→ **YOUR ASSIGNMENT**
The expected output is each line below containing "implementation", copied in full.
──────
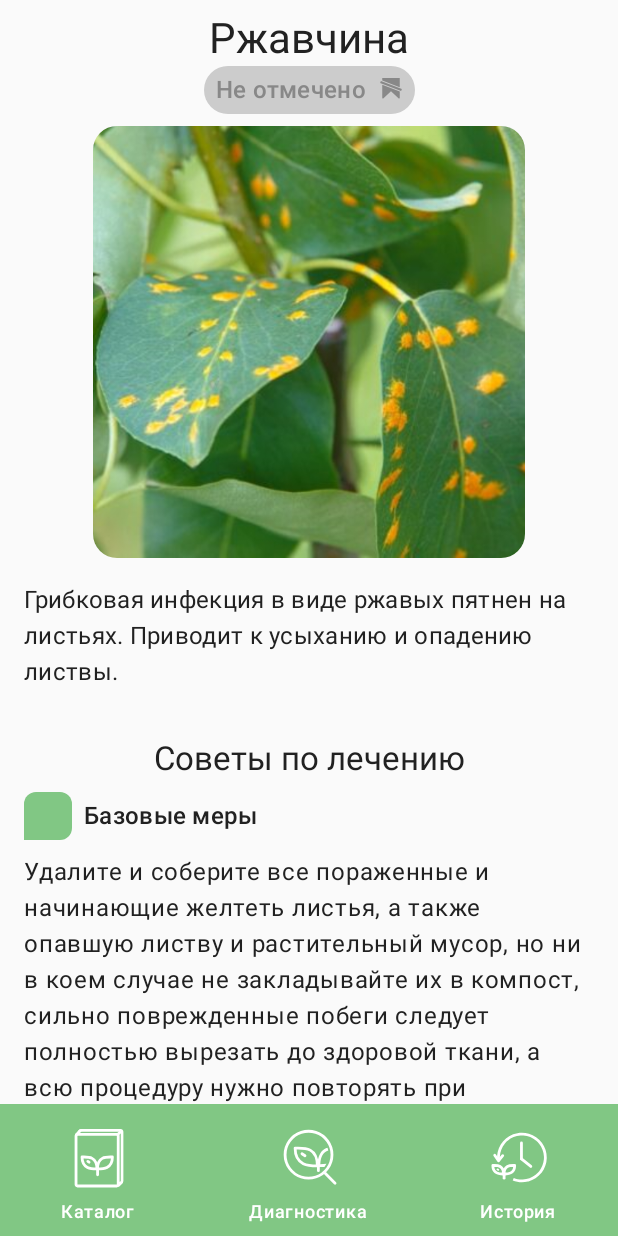
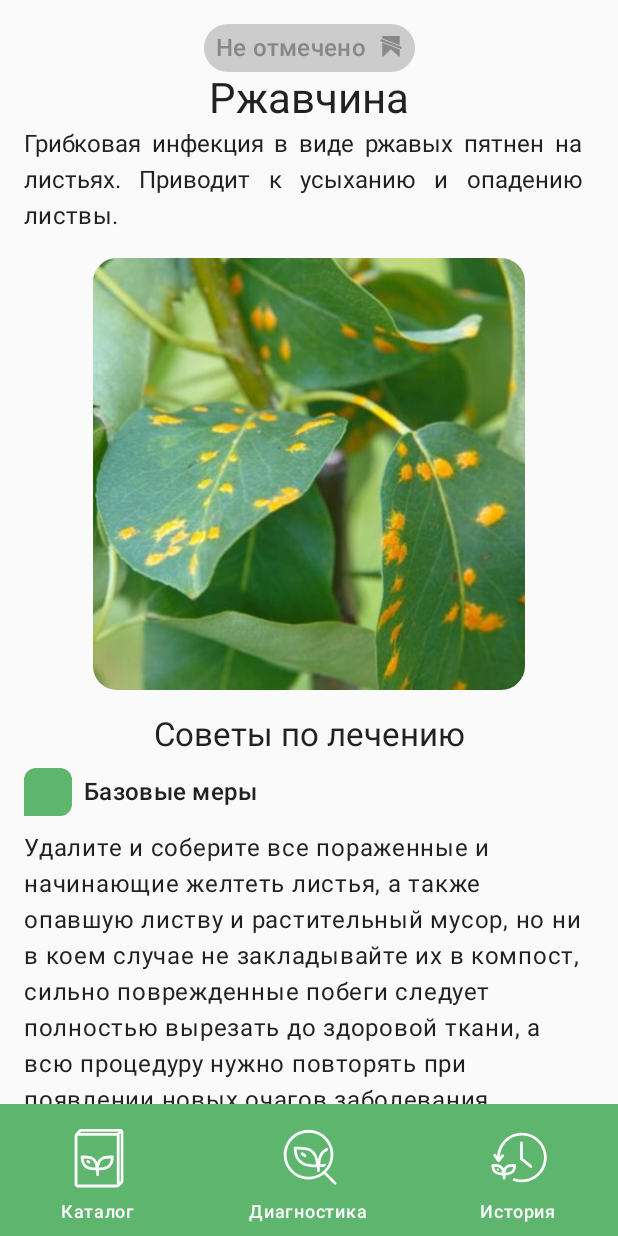
Before and after one commit to AlexForLinux/ai-sstu-2025, an Android app built with Jetpack Compose: the screen it shows after launch (MainActivity), after a tap on "Ржавчина", on a phone screen of 412 x 824 dp. Run offline under Robolectric (Android 15) with nearby library versions, the phone set to English and light mode, and no system bars; our stand-ins replace Dagger/Hilt's generated code, Room's generated code; network calls fail; 1 statement that could not run was skipped.

Commit message:
Some Design Updated

```diff
--- a/PlantDiseaseDetector/app/build.gradle.kts
+++ b/PlantDiseaseDetector/app/build.gradle.kts
@@ -70,13 +70,13 @@ dependencies {
     implementation(libs.room.ktx)
     ksp(libs.room.compiler)
 
-    implementation("io.coil-kt:coil-compose:2.7.0")
+    implementation(libs.coil.compose)
 
 
     implementation(libs.dagger.hilt.android)
     ksp(libs.dagger.hilt.android.compiler)
     implementation(libs.androidx.hilt.navigation.compose)
 
-    implementation("org.pytorch:pytorch_android:2.1.0")
-    implementation("org.pytorch:pytorch_android_torchvision:2.1.0")
+    implementation(libs.pytorch.android)
+    implementation(libs.pytorch.android.torchvision)
 }
--- a/PlantDiseaseDetector/app/src/main/java/com/example/plantdiseasedetector/ui/components/DiseaseCard.kt
+++ b/PlantDiseaseDetector/app/src/main/java/com/example/plantdiseasedetector/ui/components/DiseaseCard.kt
@@ -4,6 +4,8 @@ import androidx.compose.foundation.Image
 import androidx.compose.foundation.clickable
 import androidx.compose.foundation.layout.*
 import androidx.compose.foundation.shape.RoundedCornerShape
+import androidx.compose.material.icons.Icons
+import androidx.compose.material.icons.automirrored.filled.ArrowForward
 import androidx.compose.material3.*
 import androidx.compose.runtime.Composable
 import androidx.compose.ui.Modifier
@@ -13,6 +15,7 @@ import androidx.compose.ui.unit.dp
 import androidx.compose.runtime.remember
 import androidx.compose.ui.Alignment
 import androidx.compose.ui.draw.clip
+import androidx.compose.ui.graphics.Color
 import com.example.plantdiseasedetector.data.model.Disease
 import com.example.plantdiseasedetector.R
 
@@ -99,5 +102,21 @@ fun DiseaseCard(
                 )
             }
         }
+
+        Box(
+            modifier = Modifier
+                .size(24.dp)
+                .align(Alignment.BottomEnd)
+                .offset(x = (-8).dp, y = (-8).dp)
+        ) {
+            Icon(
+                imageVector = Icons.AutoMirrored.Default.ArrowForward,
+                contentDescription = null,
+                modifier = Modifier
+                    .size(24.dp)
+                    .aspectRatio(1f),
+                tint = Color.LightGray
+            )
+        }
     }
 }
--- a/PlantDiseaseDetector/app/src/main/java/com/example/plantdiseasedetector/ui/components/SearchBar.kt
+++ b/PlantDiseaseDetector/app/src/main/java/com/example/plantdiseasedetector/ui/components/SearchBar.kt
@@ -3,9 +3,13 @@ package com.example.plantdiseasedetector.ui.components
 import androidx.compose.foundation.background
 import androidx.compose.foundation.border
 import androidx.compose.foundation.layout.Row
+import androidx.compose.foundation.layout.fillMaxHeight
 import androidx.compose.foundation.layout.fillMaxSize
 import androidx.compose.foundation.layout.fillMaxWidth
+import androidx.compose.foundation.layout.height
 import androidx.compose.foundation.layout.padding
+import androidx.compose.foundation.layout.size
+import androidx.compose.foundation.layout.windowInsetsEndWidth
 import androidx.compose.foundation.shape.RoundedCornerShape
 import androidx.compose.foundation.text.BasicTextField
 import androidx.compose.foundation.text.KeyboardActions
@@ -39,25 +43,29 @@ fun SearchBar(
 
     var query by remember { mutableStateOf("") }
 
+    Row (
+        modifier = modifier
+    ) {
         Row(
-        modifier = modifier
+            modifier = Modifier
                 .background(
                     MaterialTheme.colorScheme.surface
                 )
                 .border(
                     1.dp,
                     MaterialTheme.colorScheme.primary,
-                RoundedCornerShape(12.dp)
-            ),
+                    RoundedCornerShape(12.dp, 0.dp,0.dp, 12.dp)
+                )
+                .height(48.dp)
+                .weight(1f)
+            ,
             verticalAlignment = Alignment.CenterVertically
         ){
             BasicTextField(
                 value = query,
                 onValueChange = { newValue -> query = newValue },
                 modifier = Modifier
-                .padding(vertical = 4.dp, horizontal = 8.dp)
-                .weight(1f)
-            ,
+                    .padding(vertical = 4.dp, horizontal = 8.dp),
                 singleLine = true,
                 textStyle = MaterialTheme.typography.bodyLarge,
                 decorationBox = { innerTextField ->
@@ -75,6 +83,7 @@ fun SearchBar(
                     onSearch = {  }
                 )
             )
+        }
 
         IconButton(
             onClick = {
@@ -84,12 +93,13 @@ fun SearchBar(
                 .background(
                     MaterialTheme.colorScheme.primary,
                 )
+                .size(48.dp)
         ) {
             Icon(
                 imageVector = Icons.Filled.Search,
                 contentDescription = "Поиск",
                 tint = MaterialTheme.colorScheme.onPrimary,
-                modifier = Modifier.fillMaxSize().padding(4.dp)
+                modifier = Modifier.size(40.dp).padding(4.dp)
             )
         }
 
@@ -103,12 +113,13 @@ fun SearchBar(
                     MaterialTheme.colorScheme.secondary,
                     RoundedCornerShape(0.dp, 12.dp, 12.dp,0.dp)
                 )
+                .size(48.dp)
         ) {
             Icon(
                 imageVector = Icons.Filled.Close,
-                contentDescription = "Поиск",
-                tint = MaterialTheme.colorScheme.onPrimary,
-                modifier = Modifier.fillMaxSize().padding(4.dp)
+                contentDescription = "Очистить",
+                tint = MaterialTheme.colorScheme.onSecondary,
+                modifier = Modifier.size(40.dp).padding(4.dp)
             )
         }
     }
--- a/PlantDiseaseDetector/app/src/main/java/com/example/plantdiseasedetector/ui/screens/catalog/DiseaseVM.kt
+++ b/PlantDiseaseDetector/app/src/main/java/com/example/plantdiseasedetector/ui/screens/catalog/DiseaseVM.kt
@@ -30,7 +30,9 @@ class DiseaseVM @Inject constructor (
 
 
     var queryState = MutableStateFlow<String>("")
+        private set
     var filterState = MutableStateFlow<Boolean?>(null)
+        private set
 
     init {
         updateDiseaseList()
--- a/PlantDiseaseDetector/app/src/main/java/com/example/plantdiseasedetector/ui/screens/detail/DiseaseDetailScreen.kt
+++ b/PlantDiseaseDetector/app/src/main/java/com/example/plantdiseasedetector/ui/screens/detail/DiseaseDetailScreen.kt
@@ -10,6 +10,7 @@ import androidx.compose.foundation.layout.Spacer
 import androidx.compose.foundation.layout.fillMaxSize
 import androidx.compose.foundation.layout.fillMaxWidth
 import androidx.compose.foundation.layout.height
+import androidx.compose.foundation.layout.offset
 import androidx.compose.foundation.layout.padding
 import androidx.compose.foundation.layout.size
 import androidx.compose.foundation.rememberScrollState
@@ -108,13 +109,18 @@ fun DiseaseDetailScreen(
                     }
                 }
 
-                Spacer(modifier = Modifier.height(8.dp))
-
                 Column(
-                    modifier = Modifier.fillMaxWidth(),
+                    modifier = Modifier.fillMaxWidth().padding(16.dp),
                     horizontalAlignment = Alignment.CenterHorizontally,
                     verticalArrangement = Arrangement.Center
                 ) {
+
+                    MarkableIcon(
+                        marked = disease.marked,
+                        onMarkChange = onMarkChangedCallback,
+                        modifier = Modifier
+                    )
+
                     Text(
                         text = disease.name,
                         style = MaterialTheme.typography.headlineMedium,
@@ -122,14 +128,19 @@ fun DiseaseDetailScreen(
                         textAlign = TextAlign.Center
                     )
 
-                    MarkableIcon(
-                        marked = disease.marked,
-                        onMarkChange = onMarkChangedCallback
+                    Text(
+                        text = disease.description,
+                        style = MaterialTheme.typography.titleMedium.copy(
+                            fontWeight = FontWeight.Normal,
+                            fontSize = 16.sp,
+                        ),
+                        color = MaterialTheme.colorScheme.onSurface,
+                        modifier = Modifier
+                            .fillMaxWidth(),
+                        textAlign = TextAlign.Justify
                     )
 
                 }
-
-                Spacer(modifier = Modifier.height(8.dp))
 
                 Image(
                     painter = painterResource(id = disease.imageId),
@@ -137,19 +148,6 @@ fun DiseaseDetailScreen(
                     modifier = Modifier
                         .size(288.dp)
                         .clip(RoundedCornerShape(16.dp))
-                )
-
-                Text(
-                    text = disease.description,
-                    style = MaterialTheme.typography.titleMedium.copy(
-                        fontWeight = FontWeight.Normal,
-                        fontSize = 16.sp,
-                    ),
-                    color = MaterialTheme.colorScheme.onSurface,
-                    modifier = Modifier
-                        .fillMaxWidth()
-                        .padding(16.dp),
-                    textAlign = TextAlign.Left
                 )
 
                 Column(
--- a/PlantDiseaseDetector/app/src/main/java/com/example/plantdiseasedetector/ui/screens/history/HistoryScreen.kt
+++ b/PlantDiseaseDetector/app/src/main/java/com/example/plantdiseasedetector/ui/screens/history/HistoryScreen.kt
@@ -96,8 +96,10 @@ fun HistoryScreen(
                             report = detailedReport,
                             image = imagesState[detailedReport.report.id],
                             onDelete = onDelete,
-                            modifier = Modifier
-                                .padding(vertical = 8.dp)
+                            modifier = Modifier.padding(vertical = 8.dp),
+                            colors = listOf(
+                                MaterialTheme.colorScheme.primary
+                            )
                         )
                     }
 
--- a/PlantDiseaseDetector/app/src/main/java/com/example/plantdiseasedetector/ui/theme/Theme.kt
+++ b/PlantDiseaseDetector/app/src/main/java/com/example/plantdiseasedetector/ui/theme/Theme.kt
@@ -20,20 +20,20 @@ private val DarkColorScheme = darkColorScheme(
 )
 
 private val LightColorScheme = lightColorScheme(
-    primary = Color(0xFF81C784),          // светло-зелёный для акцентов
-    onPrimary = Color(0xFFFFFFFF),
-    primaryContainer = Color(0xFFE8F5E9),  // очень светлый зелёный
-    onPrimaryContainer = Color(0xFF1B5E20),
+    primary = Color(0xFF5db56e),
+    onPrimary = Color(0xFFfbfafb),
+    primaryContainer = Color(0xFFe8fceb),
+    onPrimaryContainer = Color(0xFF3e874d),
 
-    secondary = Color(0xFFFF9800),        // оранжевый для акцентов
-    onSecondary = Color(0xFF000000),
+    secondary = Color(0xFFfc8538),
+    onSecondary = Color(0xFFfbfafb),
     secondaryContainer = Color(0xFFFFE0B2),
     onSecondaryContainer = Color(0xFFE65100),
 
-    tertiary = Color(0xFFFFF59D),         // жёлтый для дополнительных элементов
-    onTertiary = Color(0xFF000000),
+    tertiary = Color(0xFFf5613f),
+    onTertiary = Color(0xFFfbfafb),
 
-    background = Color(0xFFFAFAFA),       // нейтральный светлый фон
+    background = Color(0xFFFAFAFA),
     onBackground = Color(0xFF212121),
 
     surface = Color(0xFFFFFFFF),
@@ -41,23 +41,6 @@ private val LightColorScheme = lightColorScheme(
 
     error = Color(0xFFD32F2F),
     onError = Color(0xFFFFFFFF)
-//    primary = Color(0xFFAED581),
-//    primaryContainer = Color(0xFFDCEDC8),
-//    onPrimaryContainer = Color(0xFF),
-//
-//    secondary = Color(0xFFFFECB3),
-//    background = Color(0xFFFAFAFA),
-//    surface = Color(0xFFF5F5F5)
-
-    /* Other default colors to override
-
-    surface = Color(0xFFFFFBFE),
-    onPrimary = Color.White,
-    onSecondary = Color.White,
-    onTertiary = Color.White,
-    onBackground = Color(0xFF1C1B1F),
-    onSurface = Color(0xFF1C1B1F),
-    */
 )
 
 @Composable
--- a/PlantDiseaseDetector/gradle/libs.versions.toml
+++ b/PlantDiseaseDetector/gradle/libs.versions.toml
@@ -1,6 +1,7 @@
 [versions]
 activityComposeVersion = "1.9.3"
 agp = "8.13.0"
+coilCompose = "2.7.0"
 hiltAndroid = "2.57.2"
 hiltNavigationCompose = "1.2.0"
 kotlin = "2.0.21"
@@ -14,6 +15,8 @@ composeBom = "2024.09.00"
 material3 = "1.4.0"
 navigationCompose = "2.9.5"
 navigationComposeVersion = "2.8.2"
+pytorch_android = "2.1.0"
+pytorch_android_torchvision = "2.1.0"
 room = "2.6.1"
 
 [libraries]
@@ -23,6 +26,7 @@ androidx-hilt-navigation-compose = { module = "androidx.hilt:hilt-navigation-com
 androidx-material3 = { module = "androidx.compose.material3:material3", version.ref = "material3" }
 androidx-navigation-compose = { module = "androidx.navigation:navigation-compose", version.ref = "navigationCompose" }
 androidx-navigation-compose-v282 = { module = "androidx.navigation:navigation-compose", version.ref = "navigationComposeVersion" }
+coil-compose = { module = "io.coil-kt:coil-compose", version.ref = "coilCompose" }
 dagger-hilt-android = { module = "com.google.dagger:hilt-android", version.ref = "hiltAndroid" }
 dagger-hilt-android-compiler = { module = "com.google.dagger:hilt-android-compiler", version.ref = "hiltAndroid" }
 hilt-android = { module = "com.google.dagger:hilt-android" }
@@ -40,6 +44,8 @@ androidx-compose-ui-tooling-preview = { group = "androidx.compose.ui", name = "u
 androidx-compose-ui-test-manifest = { group = "androidx.compose.ui", name = "ui-test-manifest" }
 androidx-compose-ui-test-junit4 = { group = "androidx.compose.ui", name = "ui-test-junit4" }
 androidx-compose-material3 = { group = "androidx.compose.material3", name = "material3" }
+pytorch_android = { module = "org.pytorch:pytorch_android", version.ref = "pytorch_android" }
+pytorch_android_torchvision = { module = "org.pytorch:pytorch_android_torchvision", version.ref = "pytorch_android_torchvision" }
 room-runtime = { module = "androidx.room:room-runtime", version.ref = "room" }
 room-ktx = { module = "androidx.room:room-ktx", version.ref = "room" }
 room-compiler = { module = "androidx.room:room-compiler", version.ref = "room" }
```
Also changed, not shown: PlantDiseaseDetector/app/src/main/java/com/example/plantdiseasedetector/ui/components/ReportCard.kt (+24 -20 lines), PlantDiseaseDetector/app/src/main/java/com/example/plantdiseasedetector/ui/screens/classify/ClassifyScreen.kt (+25 -1 lines). Lines whose indentation alone changed are shown as unchanged.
──────
→ **TASK RESPONSE**
     implementation(libs.room.ktx)
-    implementation("io.coil-kt:coil-compose:2.7.0")
+    implementation(libs.coil.compose)
     implementation(libs.dagger.hilt.android)
     implementation(libs.androidx.hilt.navigation.compose)
-    implementation("org.pytorch:pytorch_android:2.1.0")
-    implementation("org.pytorch:pytorch_android_torchvision:2.1.0")
+    implementation(libs.pytorch.android)
+    implementation(libs.pytorch.android.torchvision)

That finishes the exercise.